Can I use all correlation metrics also for time series?

#1
I was using the cross correlation function in R (ccf) until now to discover correlations and lags between two time series.

I was wondering if I can use all other correlation metrics for time series as well or are there any restrictions with time series? For example I want to use Spearman's rank correlation coefficient to compare two ordinal scaled time series, is that a valid approach and can I use it to detect lags as well? The same for nominal scaled time series (events like on/off or status) like phi or Cramers V?

Thanks!
 

noetsi

No cake for spunky
#2
If the series trend together, and often they will in time series, then you will get spurious regression characterized by very high [and very wrong] R squared. I would think this would influence any correlation although I have not seen specific measures brought up. What I have seen brought up is the comment that you should not perform regression on time series data as if it was cross sectional if you have any autoregressive elements. Instead you conduct something like regression with autoregressive error (or ARIMA with input variables).

A separate, very important, issue is that commonly a predictor at time t will influence levels of the dependent variable at multiple lags (that is t+1, t+2 etc). So distributed lag models are reccomended if complex.
 
#3
Ok thanks. What would be a proper approach to measure a correlation between a binary signal (or ordinal/nominal) and a continous variable. Let's say I want to find out if a switch influences the temperature in my room (and vice versa)? Can I calculate cross calculation here?
 

noetsi

No cake for spunky
#4
Yes this is essentially cross section (although it is never a bad idea to test for autoregression with a Durbin Watson or better yet more complex test).

It does not matter what type of data the predictors are (continuous, ordinal, nominal) only the form of the dependent (predicted) variable. Temperature which is your predicted variable I think, is continuous. You could run a t test or linear regression to do this (they are essentially the same thing although a t test won't show you how much the change is).

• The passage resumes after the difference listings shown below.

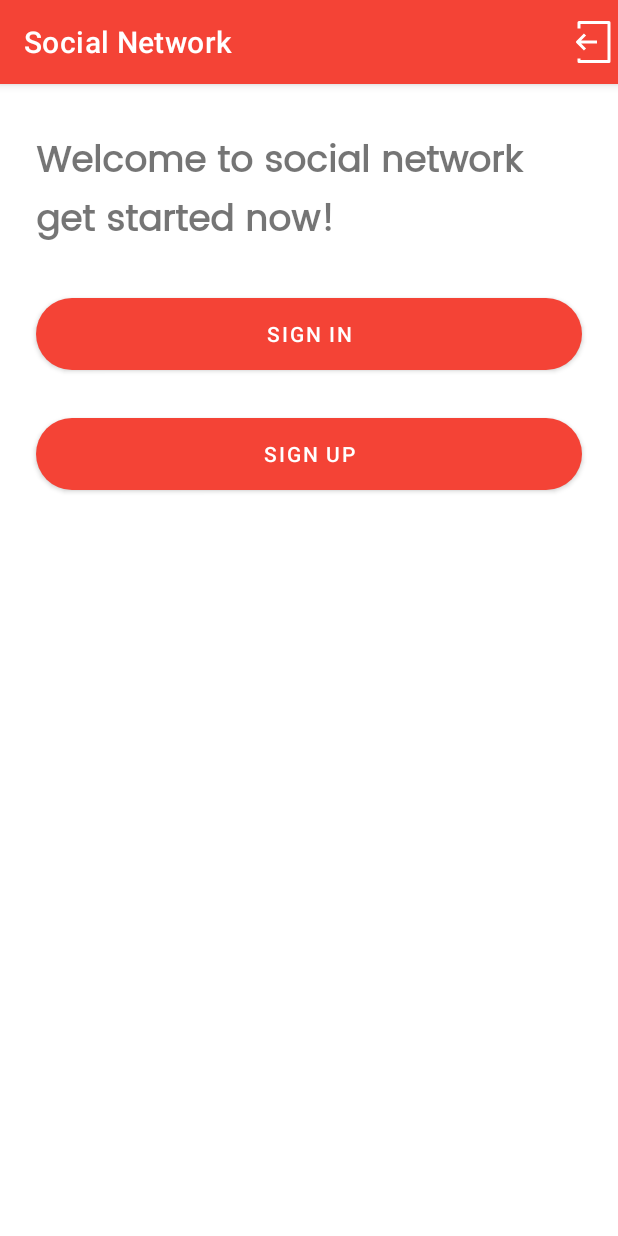
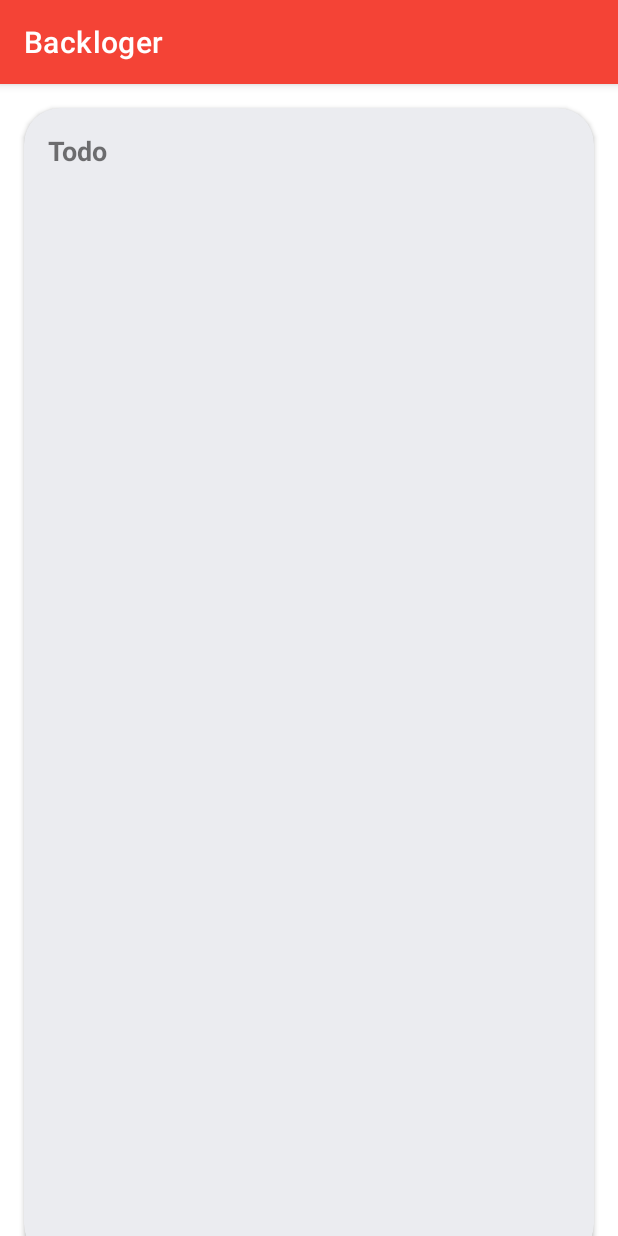
Before and after one commit to mahdiabderraouf/backlog-mobile-app, an Android app: the screen it shows after launch (MainActivity before the commit, ProjectBacklogActivity after it), on a phone screen of 412 x 824 dp. Run offline under Robolectric (Android 15) with nearby library versions, the phone set to English and light mode, and no system bars; our stand-ins replace Firebase (no records; nobody signed in at launch, a user with empty details on screens opened directly).

Commit message:
Diplay todo tasks

```diff
--- a/app/build.gradle
+++ b/app/build.gradle
@@ -42,12 +42,13 @@ apply plugin: 'com.google.gms.google-services'
 dependencies {
 
     implementation platform('com.google.firebase:firebase-bom:26.4.0')
+    //noinspection GradleDependency
     implementation "org.jetbrains.kotlin:kotlin-stdlib:$kotlin_version"
     implementation 'androidx.core:core-ktx:1.3.2'
     implementation 'androidx.appcompat:appcompat:1.2.0'
     implementation 'com.google.android.material:material:1.3.0'
     implementation 'androidx.constraintlayout:constraintlayout:2.0.4'
-    testImplementation 'junit:junit:4.+'
+    testImplementation 'junit:junit:4.13.2'
     androidTestImplementation 'androidx.test.ext:junit:1.1.2'
     androidTestImplementation 'androidx.test.espresso:espresso-core:3.3.0'
     implementation 'com.google.firebase:firebase-auth-ktx'
--- a/app/src/main/AndroidManifest.xml
+++ b/app/src/main/AndroidManifest.xml
@@ -8,14 +8,17 @@
         android:roundIcon="@mipmap/ic_launcher_round"
         android:supportsRtl="true"
         android:theme="@style/Theme.BacklogApp">
+        <activity android:name=".project.ProjectBacklogActivity"></activity>
         <activity android:name=".authentication.SignInActivity" />
         <activity android:name=".authentication.SignUpActivity" />
         <activity android:name=".BaseActivity" />
         <activity android:name=".MainActivity">
             <intent-filter>
                 <action android:name="android.intent.action.MAIN" />
+
                 <category android:name="android.intent.category.LAUNCHER" />
             </intent-filter>
         </activity>
     </application>
+
 </manifest>
--- a/app/src/main/java/fr/isen/auroux/backlogapp/MainActivity.kt
+++ b/app/src/main/java/fr/isen/auroux/backlogapp/MainActivity.kt
@@ -8,6 +8,7 @@ import com.google.firebase.ktx.Firebase
 import fr.isen.auroux.backlogapp.databinding.ActivityMainBinding
 import fr.isen.auroux.backlogapp.authentication.SignInActivity
 import fr.isen.auroux.backlogapp.authentication.SignUpActivity
+import fr.isen.auroux.backlogapp.project.ProjectBacklogActivity
 
 class MainActivity : BaseActivity() {
     private lateinit var binding: ActivityMainBinding
@@ -25,13 +26,16 @@ class MainActivity : BaseActivity() {
             val intent = Intent(this, SignUpActivity::class.java)
             startActivity(intent)
         }
+
+        val intent = Intent(this, ProjectBacklogActivity::class.java)
+        startActivity(intent)
     }
 
     public override fun onStart() {
         super.onStart()
         // Check if user is signed in (non-null) and update UI accordingly.
         val currentUser = auth.currentUser
-        if(currentUser != null){
+        if(currentUser != null) {
 
         }
     }
--- /dev/null
+++ b/app/src/main/java/fr/isen/auroux/backlogapp/project/ProjectBacklogActivity.kt
@@ -0,0 +1,64 @@
+package fr.isen.auroux.backlogapp.project
+
+import androidx.appcompat.app.AppCompatActivity
+import android.os.Bundle
+import android.util.Log
+import androidx.recyclerview.widget.LinearLayoutManager
+import com.google.firebase.database.DataSnapshot
+import com.google.firebase.database.DatabaseError
+import com.google.firebase.database.DatabaseReference
+import com.google.firebase.database.ValueEventListener
+import com.google.firebase.database.ktx.database
+import com.google.firebase.database.ktx.getValue
+import com.google.firebase.ktx.Firebase
+import fr.isen.auroux.backlogapp.databinding.ActivityProjectBacklogBinding
+import fr.isen.auroux.backlogapp.network.Project
+import fr.isen.auroux.backlogapp.network.Task
+
+class ProjectBacklogActivity : AppCompatActivity() {
+    private lateinit var binding: ActivityProjectBacklogBinding
+    private lateinit var database: DatabaseReference
+    private var tasks: List<Task>? = null
+    override fun onCreate(savedInstanceState: Bundle?) {
+        super.onCreate(savedInstanceState)
+        binding = ActivityProjectBacklogBinding.inflate(layoutInflater)
+        setContentView(binding.root)
+
+        database = Firebase.database.reference
+
+        // Get project id from intent extra
+        val projectId = "-MTqJD878AnZhiFMx718"
+
+        getProjectTasks(projectId)
+    }
+
+    private fun getProjectTasks(projectId: String) {
+        val tasksRef = database.child("tasks")
+        val tasksListener = object : ValueEventListener {
+            override fun onDataChange(dataSnapshot: DataSnapshot) {
+                // Get Post object and use the values to update the UI
+                 tasks = dataSnapshot.getValue<HashMap<String, Task>>()?.values?.filter {
+                    it.projectId == projectId
+                }
+                createAdapters()
+            }
+
+            override fun onCancelled(databaseError: DatabaseError) {
+                // Getting Post failed, log a message
+                Log.w("firebase", "loadPost:onCancelled", databaseError.toException())
+            }
+        }
+        tasksRef.addValueEventListener(tasksListener)
+    }
+
+    private fun createAdapters() {
+        tasks?.let {
+            val todoTasks = it.filter { task ->
+                task.status == 1
+            }
+            val todoTasksAdapter = TaskAdapter(todoTasks)
+            binding.todoTasksList.layoutManager = LinearLayoutManager(this)
+            binding.todoTasksList.adapter = todoTasksAdapter
+        }
+    }
+}
--- /dev/null
+++ b/app/src/main/res/layout/activity_project_backlog.xml
@@ -0,0 +1,58 @@
+<?xml version="1.0" encoding="utf-8"?>
+<androidx.constraintlayout.widget.ConstraintLayout xmlns:android="http://schemas.android.com/apk/res/android"
+    xmlns:app="http://schemas.android.com/apk/res-auto"
+    xmlns:tools="http://schemas.android.com/tools"
+    android:layout_width="match_parent"
+    android:layout_height="match_parent"
+    tools:context=".project.ProjectBacklogActivity">
+
+    <androidx.cardview.widget.CardView
+        android:id="@+id/todoCard"
+        android:layout_width="0dp"
+        android:layout_height="wrap_content"
+        android:layout_marginStart="16dp"
+        android:layout_marginTop="16dp"
+        android:layout_marginEnd="16dp"
+        app:cardBackgroundColor="@color/light_gray"
+        app:cardCornerRadius="24dp"
+        app:contentPadding="16dp"
+        app:layout_constraintEnd_toEndOf="parent"
+        app:layout_constraintStart_toStartOf="parent"
+        app:layout_constraintTop_toTopOf="parent">
+
+        <androidx.constraintlayout.widget.ConstraintLayout
+            android:layout_width="match_parent"
+            android:layout_height="wrap_content">
+
+            <TextView
+                android:id="@+id/todoTitle"
+                android:layout_width="0dp"
+                android:layout_height="wrap_content"
+                android:text="@string/todo"
+                android:textSize="18sp"
+                android:textStyle="bold"
+                app:layout_constraintEnd_toEndOf="parent"
+                app:layout_constraintStart_toStartOf="parent"
+                app:layout_constraintTop_toTopOf="parent" />
+
+            <RelativeLayout
+                android:layout_width="wrap_content"
+                android:layout_height="wrap_content"
+                android:layout_marginTop="16dp"
+                app:layout_constraintEnd_toEndOf="parent"
+                app:layout_constraintStart_toStartOf="parent"
+                app:layout_constraintTop_toBottomOf="@+id/todoTitle">
+
+                <androidx.recyclerview.widget.RecyclerView
+                    android:id="@+id/todoTasksList"
+                    android:layout_width="match_parent"
+                    android:layout_height="match_parent"
+                    android:layout_marginTop="16dp"
+                    android:nestedScrollingEnabled="false" />
+            </RelativeLayout>
+
+        </androidx.constraintlayout.widget.ConstraintLayout>
+
+    </androidx.cardview.widget.CardView>
+
+</androidx.constraintlayout.widget.ConstraintLayout>
--- a/app/src/main/res/values/colors.xml
+++ b/app/src/main/res/values/colors.xml
@@ -7,7 +7,7 @@
     <color name="teal_700">#FF018786</color>
     <color name="black">#FF000000</color>
     <color name="white">#FFFFFFFF</color>
-    <color name="light_gray">#f5f5f5</color>
+    <color name="light_gray">#ebecf0</color>
     <color name="pomegranate">#F44336</color>
     <color name="pomegranate_variant">#988980</color>
 </resources>
--- a/app/src/main/res/values/strings.xml
+++ b/app/src/main/res/values/strings.xml
@@ -1,5 +1,5 @@
 <resources>
-    <string name="app_name">Social Network</string>
+    <string name="app_name">Backloger</string>
 
     <string name="post_title">Title</string>
     <string name="add_post">Add a post</string>
@@ -17,6 +17,7 @@
     <string name="logout">Logout</string>
     <string name="firstname">Firstname</string>
     <string name="lastname">Lastname</string>
+    <string name="todo">Todo</string>
 
     <!-- Strings used for fragments for navigation -->
 
```
Also changed, not shown: app/src/main/java/fr/isen/auroux/backlogapp/network/Project.kt (added, +10 -0 lines), app/src/main/java/fr/isen/auroux/backlogapp/network/Task.kt (added, +12 -0 lines), app/src/main/java/fr/isen/auroux/backlogapp/project/TaskAdapter.kt (added, +35 -0 lines), app/src/main/res/layout/task_cell.xml (added, +18 -0 lines), app/src/main/res/values/themes.xml (+13 -0 lines), gradle/wrapper/gradle-wrapper.properties.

Regression, nearly all statistics, assumes your predictors influence the predicted variable. Not that the predicted variable influence the predictors. If the switch is influencing the temperature and the temperature is influencing the switch (commonly referred to as feedback) you have violated the assumptions of all these methods. The only technique I know of which will address this is structural equation models which is considerably more complex than regression.